> **Task inputs**

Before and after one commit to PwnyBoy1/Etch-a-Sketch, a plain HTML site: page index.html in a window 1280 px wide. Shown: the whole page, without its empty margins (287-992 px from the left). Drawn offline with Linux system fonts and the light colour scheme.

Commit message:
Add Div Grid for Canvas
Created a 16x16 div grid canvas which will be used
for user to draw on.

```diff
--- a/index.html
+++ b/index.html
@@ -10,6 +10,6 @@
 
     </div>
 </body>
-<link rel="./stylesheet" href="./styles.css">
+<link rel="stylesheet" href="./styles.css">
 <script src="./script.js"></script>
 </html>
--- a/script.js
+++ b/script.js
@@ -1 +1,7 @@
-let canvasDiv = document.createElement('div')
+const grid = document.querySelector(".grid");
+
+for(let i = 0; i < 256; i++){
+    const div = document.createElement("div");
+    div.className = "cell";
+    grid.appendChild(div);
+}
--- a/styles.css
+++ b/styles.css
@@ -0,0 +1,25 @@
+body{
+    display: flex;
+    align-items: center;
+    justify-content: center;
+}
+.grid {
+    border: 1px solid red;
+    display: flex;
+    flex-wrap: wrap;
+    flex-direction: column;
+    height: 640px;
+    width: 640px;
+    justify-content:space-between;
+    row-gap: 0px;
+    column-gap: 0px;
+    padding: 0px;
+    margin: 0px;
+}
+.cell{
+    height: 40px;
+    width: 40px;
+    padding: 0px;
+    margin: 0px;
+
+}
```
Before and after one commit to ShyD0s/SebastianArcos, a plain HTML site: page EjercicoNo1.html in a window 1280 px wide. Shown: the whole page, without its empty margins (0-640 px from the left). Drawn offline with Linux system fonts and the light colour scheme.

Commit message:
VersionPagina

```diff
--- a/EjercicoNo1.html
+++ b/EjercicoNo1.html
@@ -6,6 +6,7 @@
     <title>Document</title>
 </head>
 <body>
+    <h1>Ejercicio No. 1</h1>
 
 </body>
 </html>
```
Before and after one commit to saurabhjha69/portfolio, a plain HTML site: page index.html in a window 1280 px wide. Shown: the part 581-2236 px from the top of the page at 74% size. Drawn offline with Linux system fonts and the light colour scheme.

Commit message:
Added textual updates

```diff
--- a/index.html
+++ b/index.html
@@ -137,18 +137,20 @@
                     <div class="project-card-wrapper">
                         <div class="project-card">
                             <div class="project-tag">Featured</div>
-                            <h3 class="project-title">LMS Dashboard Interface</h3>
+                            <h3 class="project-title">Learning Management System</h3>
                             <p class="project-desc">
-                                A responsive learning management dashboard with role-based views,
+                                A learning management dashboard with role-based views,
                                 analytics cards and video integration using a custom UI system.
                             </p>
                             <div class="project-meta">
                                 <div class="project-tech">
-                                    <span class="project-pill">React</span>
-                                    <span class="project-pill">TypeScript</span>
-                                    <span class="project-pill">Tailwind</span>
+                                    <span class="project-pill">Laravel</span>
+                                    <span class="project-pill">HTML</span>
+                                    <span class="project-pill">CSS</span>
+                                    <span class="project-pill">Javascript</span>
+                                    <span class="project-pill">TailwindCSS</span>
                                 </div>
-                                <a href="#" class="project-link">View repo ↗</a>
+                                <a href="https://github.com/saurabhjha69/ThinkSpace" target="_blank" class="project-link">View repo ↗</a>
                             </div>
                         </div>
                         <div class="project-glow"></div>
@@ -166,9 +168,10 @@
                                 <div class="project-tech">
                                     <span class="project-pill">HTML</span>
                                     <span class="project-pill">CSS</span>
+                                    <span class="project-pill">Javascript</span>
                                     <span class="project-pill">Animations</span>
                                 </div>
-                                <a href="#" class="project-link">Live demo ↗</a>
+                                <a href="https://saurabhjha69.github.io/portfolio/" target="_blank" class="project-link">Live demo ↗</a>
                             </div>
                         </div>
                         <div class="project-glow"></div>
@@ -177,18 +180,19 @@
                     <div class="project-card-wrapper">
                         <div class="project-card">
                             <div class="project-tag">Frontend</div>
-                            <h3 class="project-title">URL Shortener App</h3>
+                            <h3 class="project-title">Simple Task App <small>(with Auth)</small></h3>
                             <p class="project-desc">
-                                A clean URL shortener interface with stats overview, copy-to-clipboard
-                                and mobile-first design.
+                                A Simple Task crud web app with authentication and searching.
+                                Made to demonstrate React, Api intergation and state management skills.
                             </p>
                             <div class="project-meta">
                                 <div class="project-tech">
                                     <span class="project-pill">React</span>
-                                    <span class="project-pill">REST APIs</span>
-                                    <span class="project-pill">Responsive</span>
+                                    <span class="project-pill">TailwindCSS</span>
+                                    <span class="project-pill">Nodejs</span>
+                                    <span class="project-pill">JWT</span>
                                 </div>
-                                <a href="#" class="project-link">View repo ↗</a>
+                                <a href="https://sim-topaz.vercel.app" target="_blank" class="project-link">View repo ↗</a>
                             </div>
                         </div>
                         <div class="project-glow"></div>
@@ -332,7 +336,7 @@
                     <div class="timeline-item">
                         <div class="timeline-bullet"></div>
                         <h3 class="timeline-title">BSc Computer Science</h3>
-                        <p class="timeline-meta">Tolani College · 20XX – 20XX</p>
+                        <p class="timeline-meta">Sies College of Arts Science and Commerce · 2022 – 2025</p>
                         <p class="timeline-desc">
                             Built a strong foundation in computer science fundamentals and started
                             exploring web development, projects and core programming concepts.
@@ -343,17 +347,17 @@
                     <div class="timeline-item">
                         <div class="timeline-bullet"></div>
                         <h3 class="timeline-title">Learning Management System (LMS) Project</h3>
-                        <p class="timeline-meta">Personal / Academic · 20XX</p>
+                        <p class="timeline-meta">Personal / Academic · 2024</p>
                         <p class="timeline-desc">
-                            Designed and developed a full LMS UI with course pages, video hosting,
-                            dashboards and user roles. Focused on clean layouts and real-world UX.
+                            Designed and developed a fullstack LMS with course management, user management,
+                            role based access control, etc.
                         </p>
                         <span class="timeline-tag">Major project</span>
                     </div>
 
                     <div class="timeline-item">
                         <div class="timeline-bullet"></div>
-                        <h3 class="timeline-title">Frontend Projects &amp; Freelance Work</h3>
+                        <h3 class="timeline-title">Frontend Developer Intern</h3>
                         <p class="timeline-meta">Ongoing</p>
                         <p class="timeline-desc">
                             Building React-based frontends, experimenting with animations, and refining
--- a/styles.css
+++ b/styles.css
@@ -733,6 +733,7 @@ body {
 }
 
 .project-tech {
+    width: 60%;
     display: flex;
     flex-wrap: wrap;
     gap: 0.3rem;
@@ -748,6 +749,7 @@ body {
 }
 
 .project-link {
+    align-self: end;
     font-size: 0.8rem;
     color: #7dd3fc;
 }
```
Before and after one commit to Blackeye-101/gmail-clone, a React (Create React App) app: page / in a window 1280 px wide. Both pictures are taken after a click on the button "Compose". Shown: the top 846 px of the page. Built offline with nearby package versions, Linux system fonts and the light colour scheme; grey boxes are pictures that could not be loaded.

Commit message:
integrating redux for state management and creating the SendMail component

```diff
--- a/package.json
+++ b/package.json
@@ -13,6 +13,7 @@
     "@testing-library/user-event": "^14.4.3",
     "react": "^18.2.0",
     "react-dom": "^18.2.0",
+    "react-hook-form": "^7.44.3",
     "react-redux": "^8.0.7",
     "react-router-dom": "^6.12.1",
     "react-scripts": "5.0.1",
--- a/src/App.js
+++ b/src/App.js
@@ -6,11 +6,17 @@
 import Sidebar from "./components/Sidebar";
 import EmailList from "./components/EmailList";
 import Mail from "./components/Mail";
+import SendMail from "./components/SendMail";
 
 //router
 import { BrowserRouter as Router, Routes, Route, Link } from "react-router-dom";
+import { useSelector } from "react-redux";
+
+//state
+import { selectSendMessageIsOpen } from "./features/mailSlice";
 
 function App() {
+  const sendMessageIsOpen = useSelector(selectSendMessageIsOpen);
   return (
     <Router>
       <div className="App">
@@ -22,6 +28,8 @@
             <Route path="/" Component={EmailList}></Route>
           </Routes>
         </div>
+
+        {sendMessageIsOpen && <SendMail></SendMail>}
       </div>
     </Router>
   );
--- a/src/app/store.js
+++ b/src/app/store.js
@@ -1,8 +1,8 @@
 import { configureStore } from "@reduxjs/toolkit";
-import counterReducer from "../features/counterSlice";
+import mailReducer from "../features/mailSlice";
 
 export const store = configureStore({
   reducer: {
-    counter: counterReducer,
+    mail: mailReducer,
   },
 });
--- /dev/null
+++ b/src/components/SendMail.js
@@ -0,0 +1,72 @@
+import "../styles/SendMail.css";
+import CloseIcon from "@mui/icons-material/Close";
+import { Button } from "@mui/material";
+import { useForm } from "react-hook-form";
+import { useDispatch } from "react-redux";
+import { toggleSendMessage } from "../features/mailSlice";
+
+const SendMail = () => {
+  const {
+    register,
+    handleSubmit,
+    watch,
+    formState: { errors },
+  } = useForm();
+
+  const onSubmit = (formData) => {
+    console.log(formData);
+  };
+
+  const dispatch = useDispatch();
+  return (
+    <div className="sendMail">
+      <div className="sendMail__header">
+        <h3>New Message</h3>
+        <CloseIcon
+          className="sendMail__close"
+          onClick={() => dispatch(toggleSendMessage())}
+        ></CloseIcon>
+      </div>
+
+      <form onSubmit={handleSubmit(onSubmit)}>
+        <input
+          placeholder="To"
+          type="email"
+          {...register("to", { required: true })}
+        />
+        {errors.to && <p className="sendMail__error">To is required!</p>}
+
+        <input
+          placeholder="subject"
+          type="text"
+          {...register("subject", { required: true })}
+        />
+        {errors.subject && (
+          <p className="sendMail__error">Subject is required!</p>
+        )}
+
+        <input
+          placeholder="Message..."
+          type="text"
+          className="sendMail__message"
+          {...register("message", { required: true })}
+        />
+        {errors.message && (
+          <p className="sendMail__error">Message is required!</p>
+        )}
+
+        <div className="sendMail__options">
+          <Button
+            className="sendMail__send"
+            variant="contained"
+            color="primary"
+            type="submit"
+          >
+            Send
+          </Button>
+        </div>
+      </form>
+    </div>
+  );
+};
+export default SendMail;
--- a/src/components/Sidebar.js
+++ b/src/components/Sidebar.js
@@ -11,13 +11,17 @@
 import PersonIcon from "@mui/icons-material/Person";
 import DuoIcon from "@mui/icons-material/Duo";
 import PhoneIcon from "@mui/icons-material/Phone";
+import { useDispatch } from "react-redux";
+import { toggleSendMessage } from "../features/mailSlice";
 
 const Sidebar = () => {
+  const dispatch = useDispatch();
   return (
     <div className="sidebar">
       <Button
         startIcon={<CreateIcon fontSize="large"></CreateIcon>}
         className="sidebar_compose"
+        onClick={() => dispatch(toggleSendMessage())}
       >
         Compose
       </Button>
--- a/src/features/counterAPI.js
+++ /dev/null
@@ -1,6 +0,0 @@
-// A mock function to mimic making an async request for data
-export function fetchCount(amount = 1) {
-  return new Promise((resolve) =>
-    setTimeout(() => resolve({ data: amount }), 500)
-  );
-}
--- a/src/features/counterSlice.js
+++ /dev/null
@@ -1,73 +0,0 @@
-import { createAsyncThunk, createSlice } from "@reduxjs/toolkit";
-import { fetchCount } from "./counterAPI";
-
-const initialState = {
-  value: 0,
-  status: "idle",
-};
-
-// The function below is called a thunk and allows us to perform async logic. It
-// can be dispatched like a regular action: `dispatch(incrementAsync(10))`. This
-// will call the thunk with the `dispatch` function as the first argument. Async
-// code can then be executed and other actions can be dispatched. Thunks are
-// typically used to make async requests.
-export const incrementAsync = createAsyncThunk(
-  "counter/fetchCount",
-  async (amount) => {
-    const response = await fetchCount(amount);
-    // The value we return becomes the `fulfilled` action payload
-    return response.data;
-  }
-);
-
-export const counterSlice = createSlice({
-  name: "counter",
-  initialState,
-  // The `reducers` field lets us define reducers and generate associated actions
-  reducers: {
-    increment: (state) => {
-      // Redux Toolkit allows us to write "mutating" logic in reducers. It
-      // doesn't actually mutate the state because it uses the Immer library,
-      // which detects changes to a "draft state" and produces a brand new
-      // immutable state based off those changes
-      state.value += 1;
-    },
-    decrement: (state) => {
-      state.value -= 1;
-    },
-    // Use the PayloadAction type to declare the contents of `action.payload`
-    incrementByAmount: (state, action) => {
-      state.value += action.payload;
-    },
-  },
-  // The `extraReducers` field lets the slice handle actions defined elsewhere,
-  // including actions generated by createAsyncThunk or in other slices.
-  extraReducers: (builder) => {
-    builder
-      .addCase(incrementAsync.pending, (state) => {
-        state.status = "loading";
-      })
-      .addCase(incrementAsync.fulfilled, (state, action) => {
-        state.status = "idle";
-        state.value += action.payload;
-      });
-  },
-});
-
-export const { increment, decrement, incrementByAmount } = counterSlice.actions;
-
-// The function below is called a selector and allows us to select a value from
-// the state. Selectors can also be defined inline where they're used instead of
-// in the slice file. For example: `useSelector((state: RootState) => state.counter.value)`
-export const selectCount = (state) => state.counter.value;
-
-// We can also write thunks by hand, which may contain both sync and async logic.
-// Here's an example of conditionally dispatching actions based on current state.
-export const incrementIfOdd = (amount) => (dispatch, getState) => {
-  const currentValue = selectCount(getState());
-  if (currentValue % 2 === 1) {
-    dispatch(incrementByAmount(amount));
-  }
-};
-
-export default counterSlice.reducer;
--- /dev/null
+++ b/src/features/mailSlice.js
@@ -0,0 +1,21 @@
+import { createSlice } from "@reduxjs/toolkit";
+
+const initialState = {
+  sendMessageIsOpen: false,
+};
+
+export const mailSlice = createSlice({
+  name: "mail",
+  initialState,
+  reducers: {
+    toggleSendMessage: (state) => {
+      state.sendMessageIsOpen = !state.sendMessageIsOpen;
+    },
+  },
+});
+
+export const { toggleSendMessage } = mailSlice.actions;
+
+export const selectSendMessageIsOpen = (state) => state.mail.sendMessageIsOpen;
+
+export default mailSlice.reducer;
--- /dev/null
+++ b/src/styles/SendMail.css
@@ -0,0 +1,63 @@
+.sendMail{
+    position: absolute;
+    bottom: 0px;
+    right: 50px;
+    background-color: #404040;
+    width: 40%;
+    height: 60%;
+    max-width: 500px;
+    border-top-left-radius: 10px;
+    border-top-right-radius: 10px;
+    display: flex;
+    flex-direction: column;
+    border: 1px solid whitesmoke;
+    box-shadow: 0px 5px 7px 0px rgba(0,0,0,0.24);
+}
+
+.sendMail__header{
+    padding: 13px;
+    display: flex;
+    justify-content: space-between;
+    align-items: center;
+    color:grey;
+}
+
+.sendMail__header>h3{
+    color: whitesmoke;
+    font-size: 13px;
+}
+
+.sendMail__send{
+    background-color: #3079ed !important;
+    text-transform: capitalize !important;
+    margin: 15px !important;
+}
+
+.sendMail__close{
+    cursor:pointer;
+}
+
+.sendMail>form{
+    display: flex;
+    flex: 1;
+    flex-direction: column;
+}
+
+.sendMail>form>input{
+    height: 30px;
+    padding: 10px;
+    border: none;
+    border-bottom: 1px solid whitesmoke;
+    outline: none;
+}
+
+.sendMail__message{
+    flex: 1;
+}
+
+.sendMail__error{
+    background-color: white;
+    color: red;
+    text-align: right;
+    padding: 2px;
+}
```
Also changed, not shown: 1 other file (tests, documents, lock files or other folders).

> **Your objective**
The answer must be a single number: the count of lines in the entries above that contain "meta".

> **Written solution**
7